REQUIRED WORK
For each line below, check for "page"; give only the total of lines where it occurs.

*** SOURCE DATA Section Begins ***

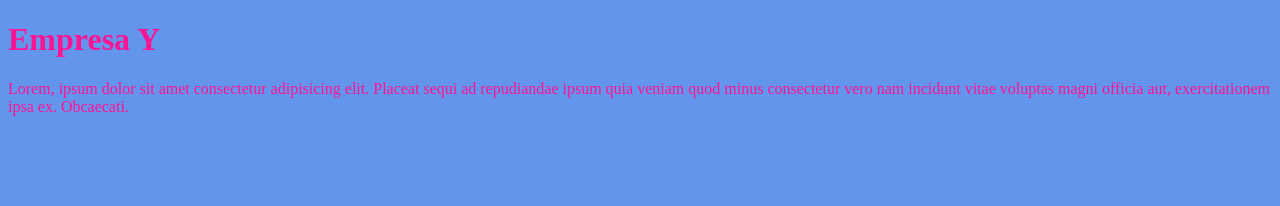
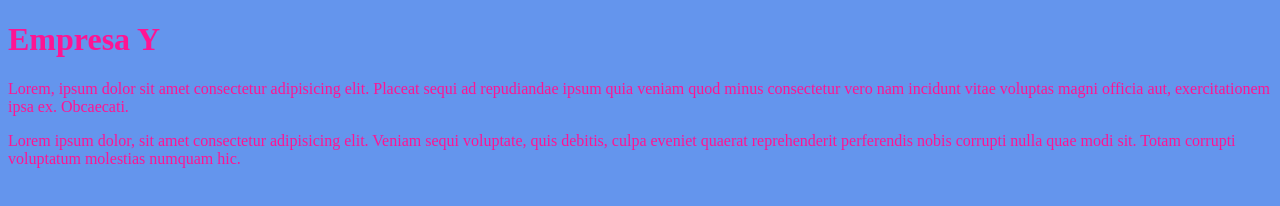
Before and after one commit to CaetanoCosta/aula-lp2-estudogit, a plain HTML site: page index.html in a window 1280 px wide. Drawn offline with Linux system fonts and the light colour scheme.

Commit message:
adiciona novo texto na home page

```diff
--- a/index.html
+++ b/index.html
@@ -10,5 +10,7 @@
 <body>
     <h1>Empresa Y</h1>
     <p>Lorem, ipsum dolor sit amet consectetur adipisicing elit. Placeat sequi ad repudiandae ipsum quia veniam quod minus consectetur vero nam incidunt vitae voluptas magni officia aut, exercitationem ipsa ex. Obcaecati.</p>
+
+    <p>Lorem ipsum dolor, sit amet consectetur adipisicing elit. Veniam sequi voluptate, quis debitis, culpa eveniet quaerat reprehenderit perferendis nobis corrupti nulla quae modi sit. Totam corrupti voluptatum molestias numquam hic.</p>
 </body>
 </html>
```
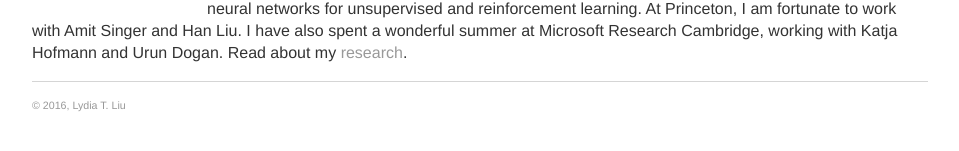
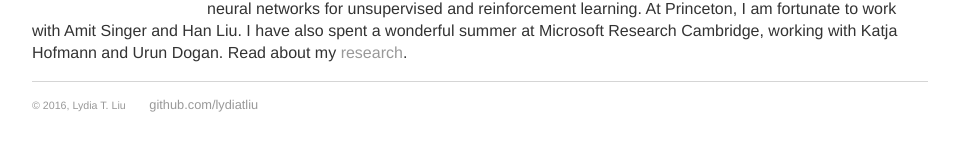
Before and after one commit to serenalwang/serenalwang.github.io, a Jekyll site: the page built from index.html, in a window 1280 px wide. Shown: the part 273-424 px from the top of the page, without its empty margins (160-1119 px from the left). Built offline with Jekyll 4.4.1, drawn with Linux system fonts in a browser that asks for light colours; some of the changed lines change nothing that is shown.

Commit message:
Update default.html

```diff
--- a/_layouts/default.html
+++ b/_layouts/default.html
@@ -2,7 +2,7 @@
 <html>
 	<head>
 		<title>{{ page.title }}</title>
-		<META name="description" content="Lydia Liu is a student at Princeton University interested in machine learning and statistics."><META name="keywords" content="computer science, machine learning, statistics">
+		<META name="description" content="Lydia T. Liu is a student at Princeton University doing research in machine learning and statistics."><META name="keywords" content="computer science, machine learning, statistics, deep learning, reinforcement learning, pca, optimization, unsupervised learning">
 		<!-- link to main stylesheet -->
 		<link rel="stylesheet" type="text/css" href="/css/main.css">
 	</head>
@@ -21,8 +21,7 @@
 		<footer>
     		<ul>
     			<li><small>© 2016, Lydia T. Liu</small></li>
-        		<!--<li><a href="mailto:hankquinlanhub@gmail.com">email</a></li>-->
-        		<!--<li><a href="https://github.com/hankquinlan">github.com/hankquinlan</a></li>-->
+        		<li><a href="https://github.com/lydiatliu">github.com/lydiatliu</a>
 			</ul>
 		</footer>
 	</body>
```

*** SOURCE DATA Section Ends ***

YOUR RESPONSE
4